Objective: To develop a method enabling capillary density to be determined rapidly and accurately in patients with systemic sclerosis.
Method: Capillary density was determined in 11 controls and 22 patients: 5 with diffuse cutaneous systemic sclerosis (dSSc), 12 with limited cutaneous systemic sclerosis (lSSc), two with suspected systemic sclerosis (suspSSc), 2 with sclerodermatomyositis, and one with undifferentiated connective tissue disease. Using a microscope equipped with a graticule, nailfold capillaries were counted within a 3 mm length of the nailfold; these counts were made by 4 different observers. The results were compared with the corresponding values obtained by the computerbased analysis of photographs.
Results: The median capillary density according to the direct counts was 8.0 loops/mm (6.7-10.0) in the controls, 6.0 loops/mm (range 4.8-8.8) in the dSSc subgroup, 5.6 loops/mm (4.2-6.5) in the lSSc subgroup, and 7.2 loops/mm (6.2-8.2) in the suspSSc subgroup. In the series as a whole, there was no significant difference between the median values for the left hands and those for the right hands, nor between the median value for all digit IVs and the median value for all four digits analysed (II, III, IV, and V). Interobserver variation was small between the 4 different observers.
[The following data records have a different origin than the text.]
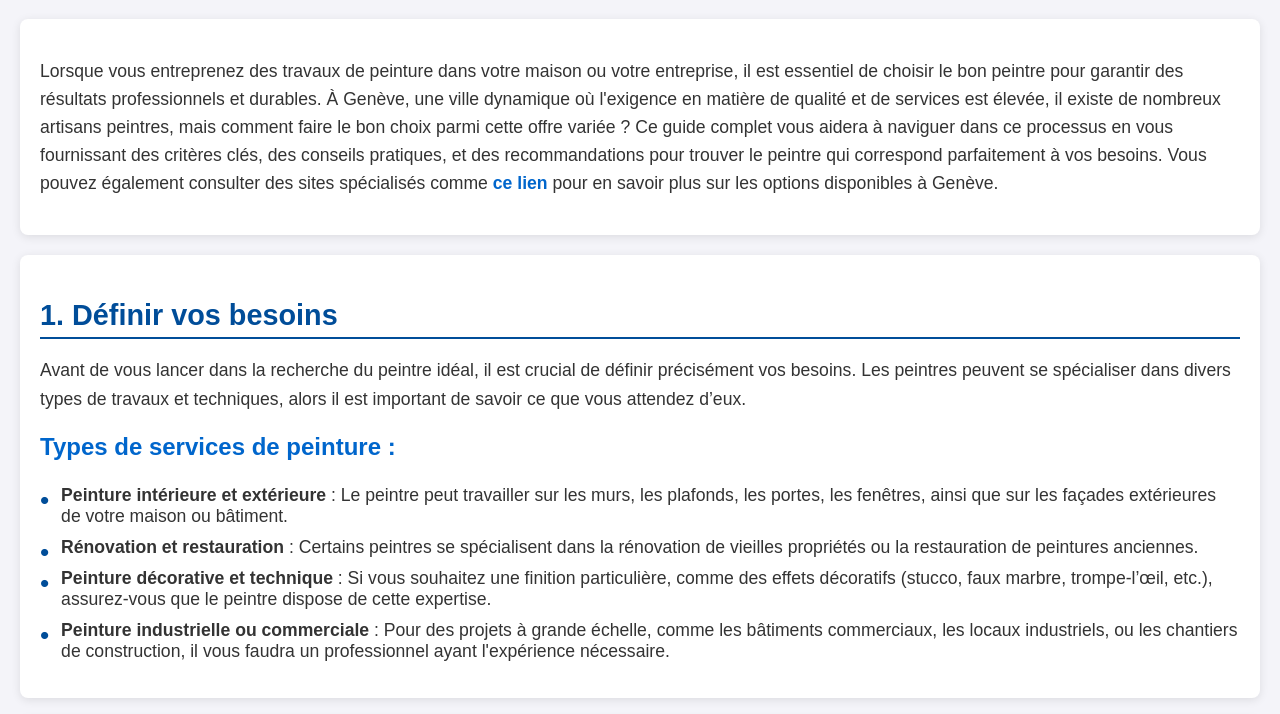
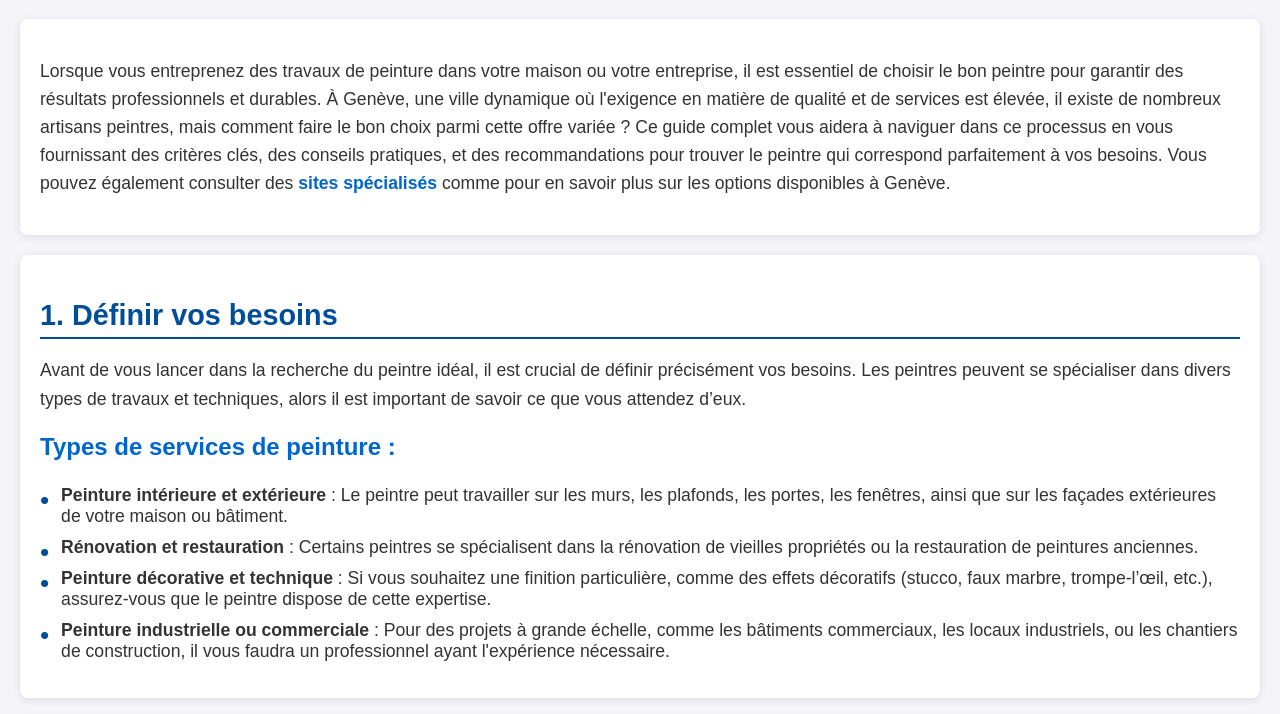
Before and after one commit to roberthinsom/genevepeintre, a plain HTML site: page index.html in a window 1280 px wide. Shown: the part 86-800 px from the top of the page. Drawn offline with Linux system fonts and the light colour scheme.

Commit message:
Update index.html

```diff
--- a/index.html
+++ b/index.html
@@ -125,7 +125,7 @@
 
     <section>
         <p>
-            Lorsque vous entreprenez des travaux de peinture dans votre maison ou votre entreprise, il est essentiel de choisir le bon peintre pour garantir des résultats professionnels et durables. À Genève, une ville dynamique où l'exigence en matière de qualité et de services est élevée, il existe de nombreux artisans peintres, mais comment faire le bon choix parmi cette offre variée ? Ce guide complet vous aidera à naviguer dans ce processus en vous fournissant des critères clés, des conseils pratiques, et des recommandations pour trouver le peintre qui correspond parfaitement à vos besoins. Vous pouvez également consulter des sites spécialisés comme <a href="https://genevepeintre.ch/" target="_blank">ce lien</a> pour en savoir plus sur les options disponibles à Genève.
+            Lorsque vous entreprenez des travaux de peinture dans votre maison ou votre entreprise, il est essentiel de choisir le bon peintre pour garantir des résultats professionnels et durables. À Genève, une ville dynamique où l'exigence en matière de qualité et de services est élevée, il existe de nombreux artisans peintres, mais comment faire le bon choix parmi cette offre variée ? Ce guide complet vous aidera à naviguer dans ce processus en vous fournissant des critères clés, des conseils pratiques, et des recommandations pour trouver le peintre qui correspond parfaitement à vos besoins. Vous pouvez également consulter des <a href="https://genevepeintre.ch/" target="_blank">sites spécialisés</a> comme  pour en savoir plus sur les options disponibles à Genève.
         </p>
     </section>
 
```
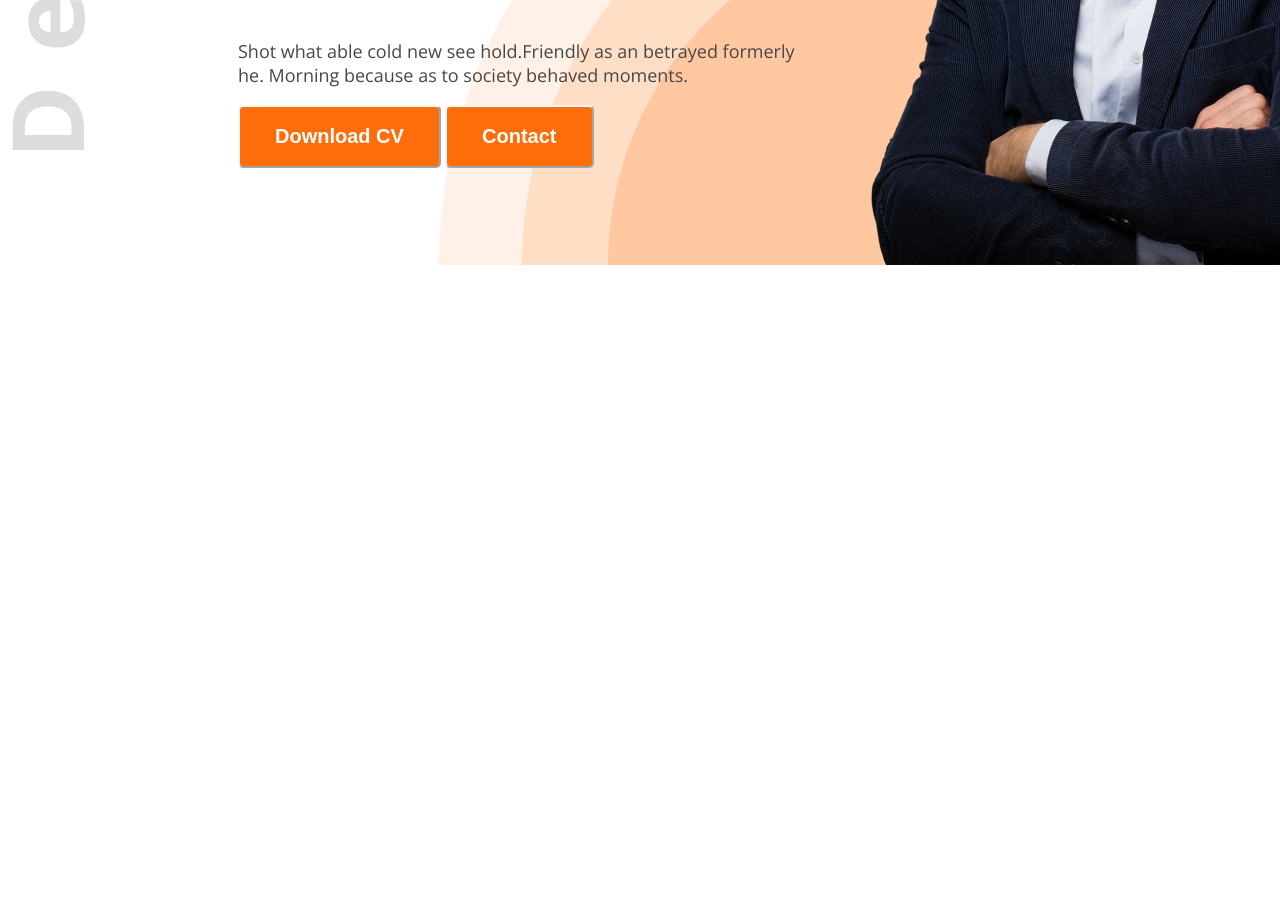
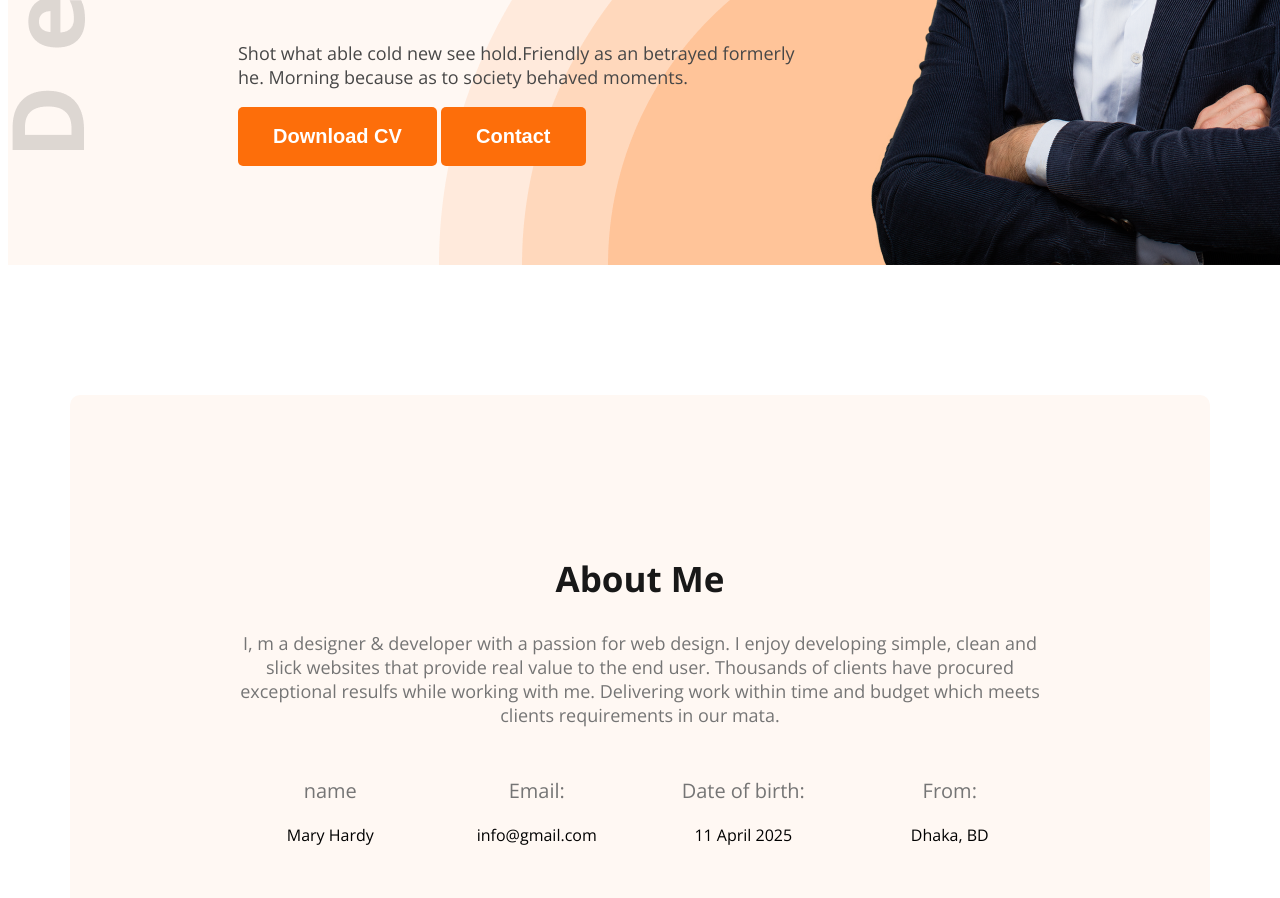
Before and after one commit to shahidur-rahman18/developer_portfolio, a plain HTML site: page index.html in a window 1280 px wide. Shown: the part 664-1562 px from the top of the page. Before the commit the page ends 937 px from the top, so only its background shows below. Drawn offline with nearby package versions, Linux system fonts and the light colour scheme.

Commit message:
6th commit

```diff
--- a/index.html
+++ b/index.html
@@ -11,7 +11,7 @@
 </head>
 <body class="open-sans-normal">
 
-    <header class="header">
+    <header class="header secondray-bg">
         <nav>
             <h3 class="nav-title">Ma<span class="text-primary">r</span>y</h3>
             <ul>
@@ -35,7 +35,34 @@
         </div>
 
     </header>
-    <main></main>
+    <main class="main-section">
+        <section class=" about-section secondray-bg">
+            <h2 class="secondary-title">About Me</h4>
+            <p class="secondary-description">
+             I, m a designer & developer with a passion for web design. I enjoy developing simple, clean and slick websites that provide real value to the end user. Thousands of clients have procured exceptional resulfs while working with me. Delivering work within time and budget which meets clients requirements in our mata.
+            </p>
+          <div class="about-items">
+            <div class="about-item">
+                <p class="item-title">name</p>
+                <p class="item-description">Mary Hardy</p>
+            </div>
+            <div class="about-item">
+                <p class="item-title">Email:</p>
+                <p class="item-description">info@gmail.com</p>
+            </div>
+            <div class="about-item">
+                <p class="item-title">Date of birth:</p>
+                <p class="item-description">11 April 2025</p>
+            </div>
+            <div class="about-item">
+                <p class="item-title">From:</p>
+                <p class="item-description">Dhaka, BD</p>
+            </div>
+          </div>
+
+        </section>
+
+    </main>
     <footer>
 
     </footer>
--- a/styles/portfoli.css
+++ b/styles/portfoli.css
@@ -12,6 +12,24 @@
 
  }
 
+ .secondray-bg {
+    background-color: #FFF8F3;
+
+  }
+  .secondary-title {
+    font-weight:bold;
+    font-size: 35px;
+    color: #181818;
+
+  }
+
+  .secondary-description {
+    font-weight: regular;
+    font-size: 18px;
+    color: #757575;
+
+  }
+
   .dark-color {
     color: #474747;
 
@@ -24,8 +42,11 @@
     font-size: 20px;
     border-radius: 5px;
     align-items: center;
-    border-color: aliceblue;
+    border: none;
+    cursor: pointer;
   }
+
+
 /* nav style */
 nav {
   display: flex;
@@ -92,3 +113,37 @@ nav ul li a{
   font-size: 18px;
   color: #474747;
 }
+
+
+/* about- section  */
+
+.main-section {
+  max-width: 1140px;
+  margin: 0 auto;
+
+}
+
+.about-section {
+  text-align: center;
+  padding: 131px 157px;
+  border-radius: 10px;
+  margin-top: 130px;
+}
+
+.about-items {
+  display: flex;
+  justify-content: space-around;
+  margin-top: 30px;
+}
+.about-item {
+  width: 30%;
+  text-align: center;
+}
+
+
+.item-title {
+  font-weight:regular;
+  font-size: 20px;
+  color: #757575;
+  margin-top: 20px;
+}
```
Direct microscopy counts were slightly higher than the corresponding values obtained by computer-based analysis.
Conclusion: Direct microscopy counting is a rapid, simple, and reliable means of determining capillary density for screening purposes.